*Task requirements*
Repeat the data that follows, word for word, without the images.

*Data for processing*
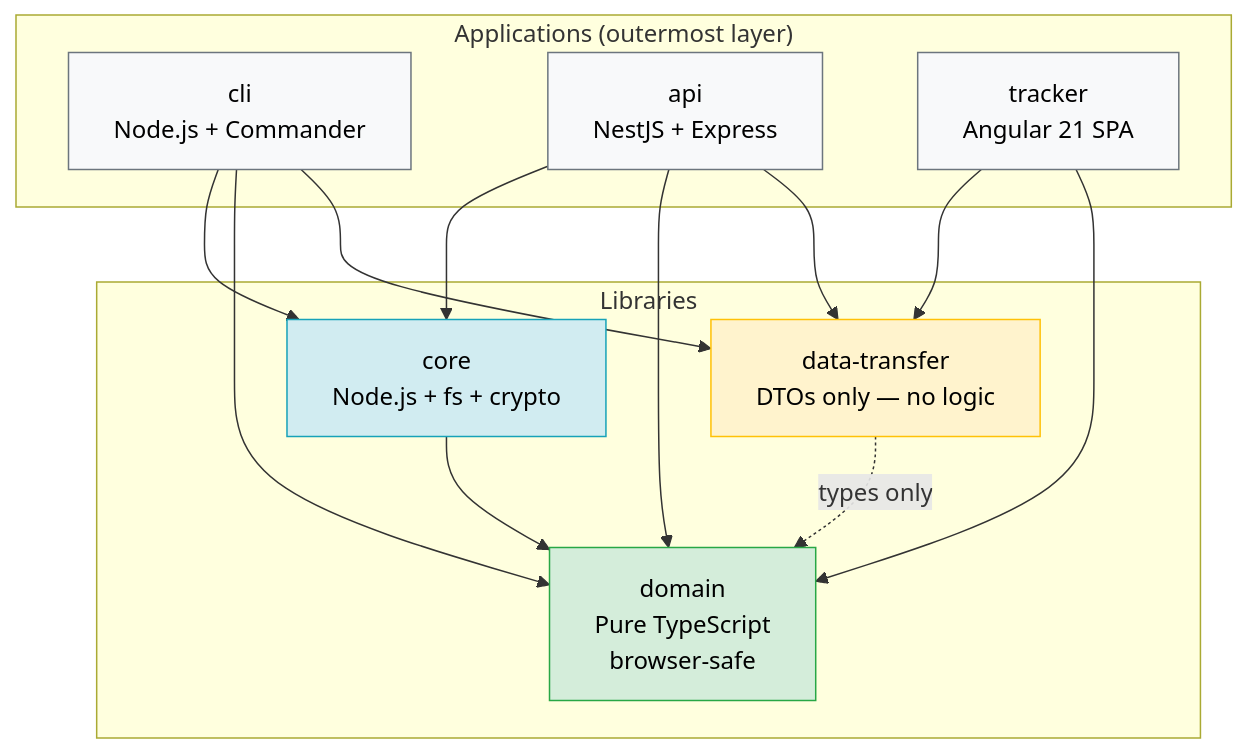
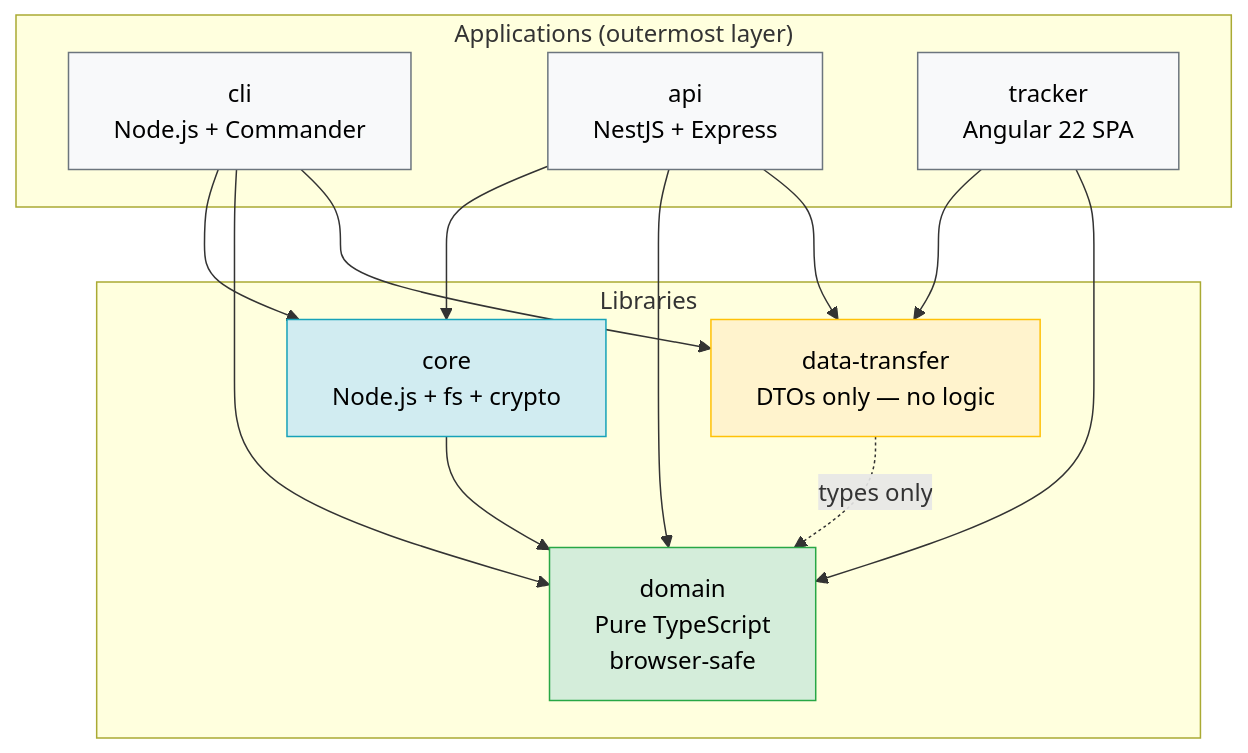
The diagram in architecture-docs/monorepo-structure.md (SimonNodel-AI/lingo-tracker), drawn with Mermaid before and after one commit. The commit also changed other lines of this file and 3 other files, not shown here.

````diff
--- a/architecture-docs/monorepo-structure.md
+++ b/architecture-docs/monorepo-structure.md
@@ -100,35 +100,35 @@
 ```mermaid
 graph TD
     subgraph apps["Applications (outermost layer)"]
         CLI["cli\nNode.js + Commander"]
         API["api\nNestJS + Express"]
-        Tracker["tracker\nAngular 21 SPA"]
+        Tracker["tracker\nAngular 22 SPA"]
     end
 
     subgraph libs["Libraries"]
         DT["data-transfer\nDTOs only — no logic"]
         Core["core\nNode.js + fs + crypto"]
         Domain["domain\nPure TypeScript\nbrowser-safe"]
     end
 
     CLI --> Core
     CLI --> Domain
     CLI --> DT
 
     API --> Core
     API --> Domain
     API --> DT
 
     Tracker --> DT
     Tracker --> Domain
 
     Core --> Domain
     DT -.->|types only| Domain
 
     style Domain fill:#d4edda,stroke:#28a745,color:#000
     style Core fill:#d1ecf1,stroke:#17a2b8,color:#000
     style DT fill:#fff3cd,stroke:#ffc107,color:#000
     style CLI fill:#f8f9fa,stroke:#6c757d,color:#000
     style API fill:#f8f9fa,stroke:#6c757d,color:#000
     style Tracker fill:#f8f9fa,stroke:#6c757d,color:#000
 ```
````
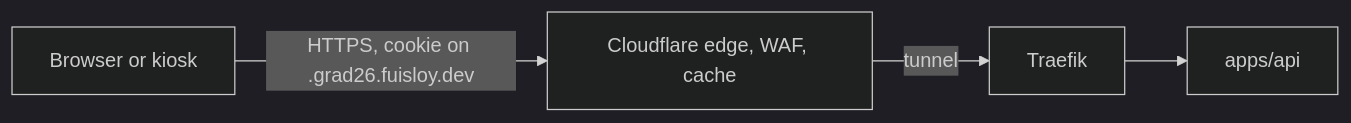
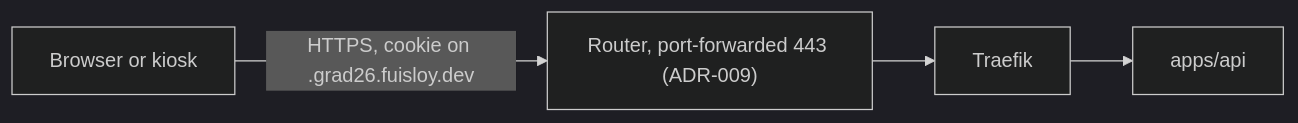
Before and after one commit to fuisl/vgu-graduation: the second of 2 diagrams in docs/architecture/target/traffic-paths.md, drawn with Mermaid (dark theme). The commit also changed other lines of this file and 16 other files, not shown here.

````diff
--- a/docs/architecture/target/traffic-paths.md
+++ b/docs/architecture/target/traffic-paths.md
@@ -20,5 +19,4 @@
 ```mermaid
 flowchart LR
-  B["Browser or kiosk"] -- "HTTPS, cookie on .grad26.fuisloy.dev" --> C["Cloudflare edge, WAF, cache"]
-  C -- "tunnel" --> T["Traefik"] --> A["apps/api"]
+  B["Browser or kiosk"] -- "HTTPS, cookie on .grad26.fuisloy.dev" --> R["Router, port-forwarded 443 (ADR-009)"] --> T["Traefik"] --> A["apps/api"]
 ```
````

*Result of the task*
The diagram in architecture-docs/monorepo-structure.md (SimonNodel-AI/lingo-tracker), drawn with Mermaid before and after one commit. The commit also changed other lines of this file and 3 other files, not shown here.

````diff
--- a/architecture-docs/monorepo-structure.md
+++ b/architecture-docs/monorepo-structure.md
@@ -100,35 +100,35 @@
 ```mermaid
 graph TD
     subgraph apps["Applications (outermost layer)"]
         CLI["cli\nNode.js + Commander"]
         API["api\nNestJS + Express"]
-        Tracker["tracker\nAngular 21 SPA"]
+        Tracker["tracker\nAngular 22 SPA"]
     end
 
     subgraph libs["Libraries"]
         DT["data-transfer\nDTOs only — no logic"]
         Core["core\nNode.js + fs + crypto"]
         Domain["domain\nPure TypeScript\nbrowser-safe"]
     end
 
     CLI --> Core
     CLI --> Domain
     CLI --> DT
 
     API --> Core
     API --> Domain
     API --> DT
 
     Tracker --> DT
     Tracker --> Domain
 
     Core --> Domain
     DT -.->|types only| Domain
 
     style Domain fill:#d4edda,stroke:#28a745,color:#000
     style Core fill:#d1ecf1,stroke:#17a2b8,color:#000
     style DT fill:#fff3cd,stroke:#ffc107,color:#000
     style CLI fill:#f8f9fa,stroke:#6c757d,color:#000
     style API fill:#f8f9fa,stroke:#6c757d,color:#000
     style Tracker fill:#f8f9fa,stroke:#6c757d,color:#000
 ```
````
Before and after one commit to fuisl/vgu-graduation: the second of 2 diagrams in docs/architecture/target/traffic-paths.md, drawn with Mermaid (dark theme). The commit also changed other lines of this file and 16 other files, not shown here.

````diff
--- a/docs/architecture/target/traffic-paths.md
+++ b/docs/architecture/target/traffic-paths.md
@@ -20,5 +19,4 @@
 ```mermaid
 flowchart LR
-  B["Browser or kiosk"] -- "HTTPS, cookie on .grad26.fuisloy.dev" --> C["Cloudflare edge, WAF, cache"]
-  C -- "tunnel" --> T["Traefik"] --> A["apps/api"]
+  B["Browser or kiosk"] -- "HTTPS, cookie on .grad26.fuisloy.dev" --> R["Router, port-forwarded 443 (ADR-009)"] --> T["Traefik"] --> A["apps/api"]
 ```
````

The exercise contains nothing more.